glMatrixMode(GL_MODELVIEW);

glTranslatef(3, 0, 0);

glTranslatef(1, 0, 0);

gluCylinder(…);

glMatrixMode(GL_MODELVIEW);

glTranslatef(3, 0, 0);

glScalef(0.5, 0.5, 0.5);

glTranslatef(1, 0, 0);

gluCylinder(…);

• For geometries with an implicit hierarchy we wish to associate local frames with sub-objects in the assembly.

• Parent-child frames are related via a transformation.

• Transformation linkage is described by a tree:

• Each node has its own local co-ordinate system.

R

R

R

T

Hierarchical transformation allow independent control over sub-parts of an assembly

translate base

rotate joint1

complex hierarchical transformation

rotate joint2

OpenGL® Implementation

glMatrixMode(GL_MODELVIEW);

glTranslatef(bx, by, bz);

create_base();

glTranslatef(0, j1y, 0);

glRotatef(joint1_orientation);

create_joint1();

glTranslatef(0, uay, 0);

create_upperarm();

glTranslatef(0, j2y);

glRotatef(joint2_orientation);

create_joint2();

glTranslatef(0, lay, 0);

create_lowerarm();

glTranslatef(0, py, 0);

glRotatef(pointer_orientation);

create_pointer();

• In general there may be many child frames derived from a single parent frame.

• we need some mechanism to remember the parent frame and return to it when creating new children.

• OpenGL provide a matrix stack for just this purpose:

• glPushMatrix() saves the CTM

• glPopMatrix() returns to the last saved CTM

Each finger is a child of the parent (wrist)

 independent control over the orientation of the fingers relative to the wrist

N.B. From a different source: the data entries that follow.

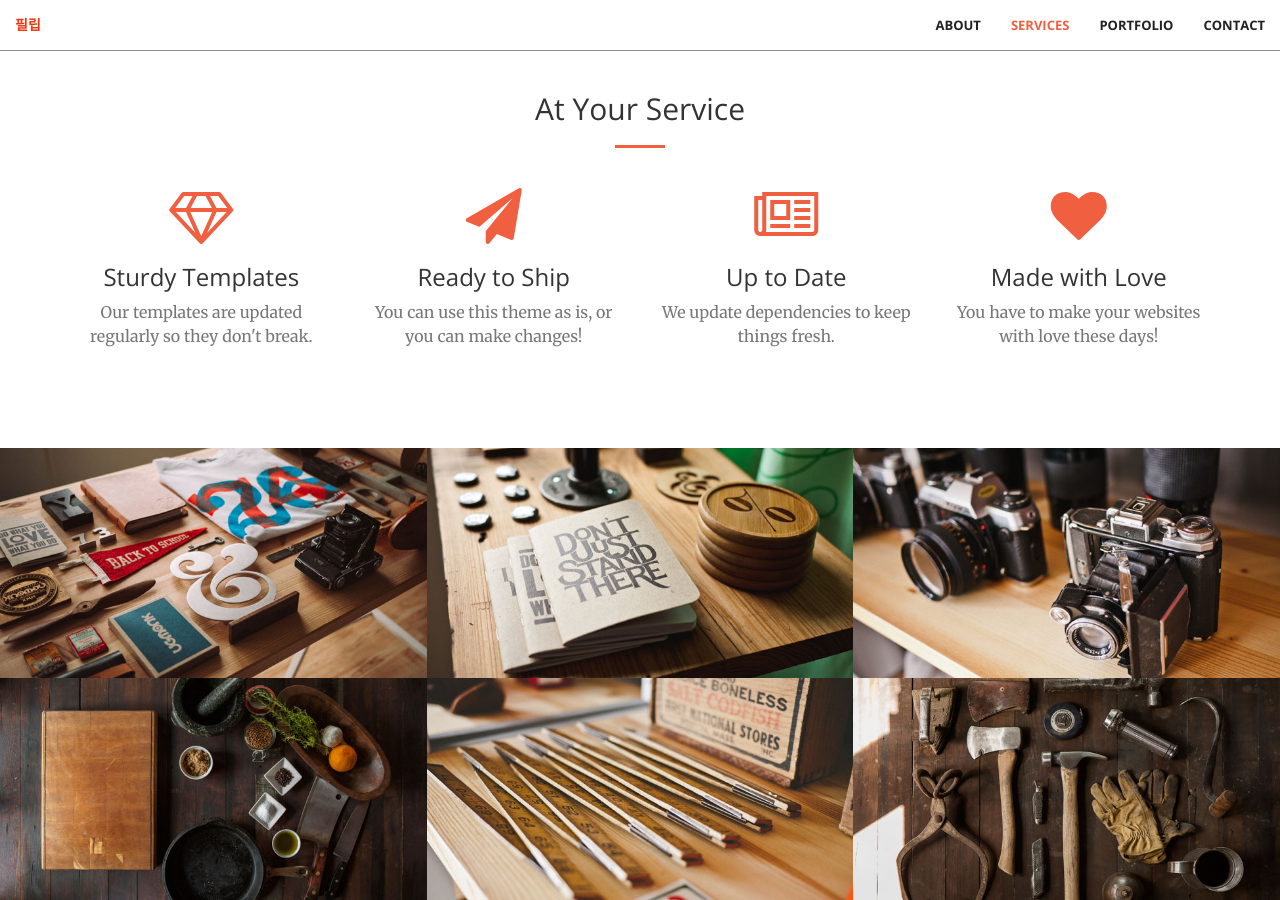
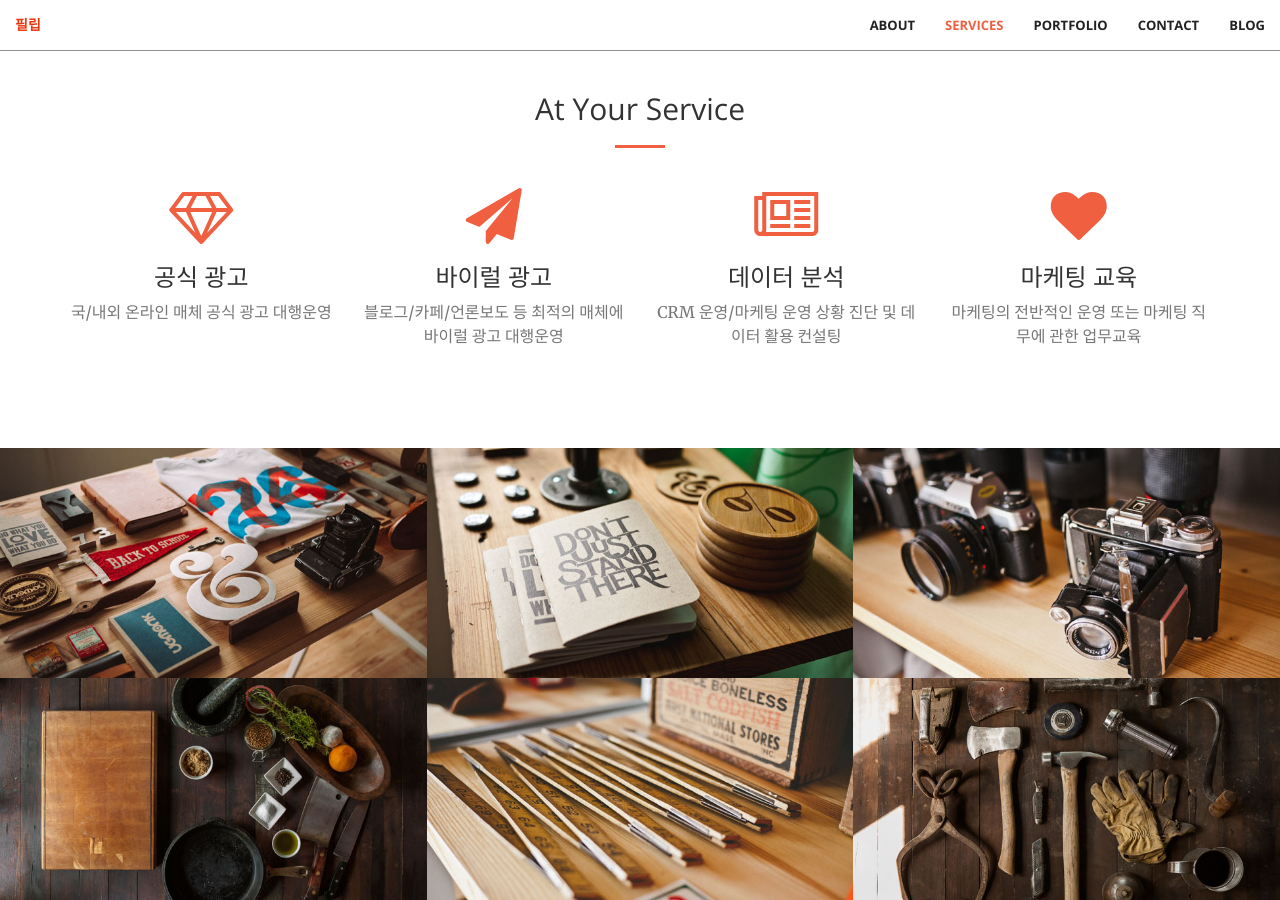
Before and after one commit to philipcommunication/philip-homepage, a Jekyll site: the page built from index.html, in a window 1280 px wide and 900 px high, scrolled down 1326 px. Built offline with Jekyll 4.4.1, drawn with Linux system fonts in a browser that asks for light colours; some of the changed text lies outside the part shown.

Commit message:
일부 색상 및 텍스트 변환

```diff
--- a/_includes/header.html
+++ b/_includes/header.html
@@ -1,9 +1,9 @@
 <header>
     <div class="header-content">
         <div class="header-content-inner">
-            <h1>Your Favorite Source of Free Bootstrap Themes</h1>
+            <h1>마케팅을 바로 세우는 든든한 파트너 온라인 광고대행사 필립</h1>
             <hr>
-            <p>Start Bootstrap can help you build better websites using the Bootstrap CSS framework! Just download your template and start going, no strings attached!</p>
+            <p>마케팅을 바로 세워줄 수 있는 파트너를 찾으시나요? 가장 잘 맞는 광고를 제안하고 명확한 광고의 방향성을 제안합니다!</p>
             <a href="#about" class="btn btn-primary btn-xl page-scroll">Find Out More</a>
         </div>
     </div>
--- a/_includes/nav.html
+++ b/_includes/nav.html
@@ -26,6 +26,9 @@
                 <li>
                     <a class="page-scroll" href="#contact">Contact</a>
                 </li>
+                <li>
+                    <a class="page-scroll" href="#blog">blog</a>
+                </li>
             </ul>
         </div>
         <!-- /.navbar-collapse -->
--- a/_includes/services.html
+++ b/_includes/services.html
@@ -12,29 +12,29 @@
             <div class="col-lg-3 col-md-6 text-center">
                 <div class="service-box">
                     <i class="fa fa-4x fa-diamond wow bounceIn text-primary"></i>
-                    <h3>Sturdy Templates</h3>
-                    <p class="text-muted">Our templates are updated regularly so they don't break.</p>
+                    <h3>공식 광고</h3>
+                    <p class="text-muted">국/내외 온라인 매체 공식 광고 대행운영</p>
                 </div>
             </div>
             <div class="col-lg-3 col-md-6 text-center">
                 <div class="service-box">
                     <i class="fa fa-4x fa-paper-plane wow bounceIn text-primary" data-wow-delay=".1s"></i>
-                    <h3>Ready to Ship</h3>
-                    <p class="text-muted">You can use this theme as is, or you can make changes!</p>
+                    <h3>바이럴 광고</h3>
+                    <p class="text-muted">블로그/카페/언론보도 등 최적의 매체에 바이럴 광고 대행운영</p>
                 </div>
             </div>
             <div class="col-lg-3 col-md-6 text-center">
                 <div class="service-box">
                     <i class="fa fa-4x fa-newspaper-o wow bounceIn text-primary" data-wow-delay=".2s"></i>
-                    <h3>Up to Date</h3>
-                    <p class="text-muted">We update dependencies to keep things fresh.</p>
+                    <h3>데이터 분석</h3>
+                    <p class="text-muted">CRM 운영/마케팅 운영 상황 진단 및 데이터 활용 컨설팅</p>
                 </div>
             </div>
             <div class="col-lg-3 col-md-6 text-center">
                 <div class="service-box">
                     <i class="fa fa-4x fa-heart wow bounceIn text-primary" data-wow-delay=".3s"></i>
-                    <h3>Made with Love</h3>
-                    <p class="text-muted">You have to make your websites with love these days!</p>
+                    <h3>마케팅 교육</h3>
+                    <p class="text-muted">마케팅의 전반적인 운영 또는 마케팅 직무에 관한 업무교육</p>
                 </div>
             </div>
         </div>
```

glTranslatef(bx, by, bz);

create_base();

glTranslatef(0, jy, 0);

glRotatef(joint1_orientation);

create_joint1();

glTranslatef(0, ay, 0);

create_upperarm();

glTranslatef(0, wy);

glRotatef(wrist_orientation);

create_wrist();

glPushMatrix(); // save frame

glTranslatef(-xf, fy0, 0);

glRotatef(lowerfinger1_orientation);

glTranslatef(0, fy1, 0);

create_lowerfinger1();

glTranslatef(0, fy2, 0);

glRotatef(upperfinger1_orientation);

create_fingerjoint1();

glTranslatef(0, fy3, 0);

create_upperfinger1();

glPopMatrix(); // restore frame

glPushMatrix();

// do finger 2...

glPopMatrix();

glPushMatrix();

// do finger 3...

glPopMatrix();

Finger1

OpenGL® Objects: GLU

• GLU provides functionality for the creation of quadric surfaces

• spheres, cones, cylinders, disks

• A quadric surface is defined by the following implicit equation:

delete when finished

OpenGL® Objects: GLU Spheres

gluSphere(obj, 1.0, 5, 5);

gluSphere(obj, 1.0, 10, 10);

gluSphere(obj, 1.0, 20, 20);

double height, int slices, int stacks);

gluCylinder(obj, 1.0, 1.0, 2.0, 20, 8);

gluCylinder(obj, 1.0, 1.0, 2.0, 8, 8);

gluCylinder(obj, 1.0, 0.3, 2.0, 20, 8);

int slices, int rings);

gluCylinder(obj, 1.0, 0.0, 2.0, 20, 8);

gluDisk(obj, 0.0, 2.0, 10, 3);

gluDisk(obj, 0.5, 2.0, 10, 3);

OpenGL® Objects: GLUT

int nsides, int rings);

glutWireTeapot(1.0)

glutWireTorus(0.3, 1.5,

20, 20);

size

glutSolidTorus(0.3, 1.5,

20, 20);

glutSolidTeapot(1.0)

glutSolidDodecahedron()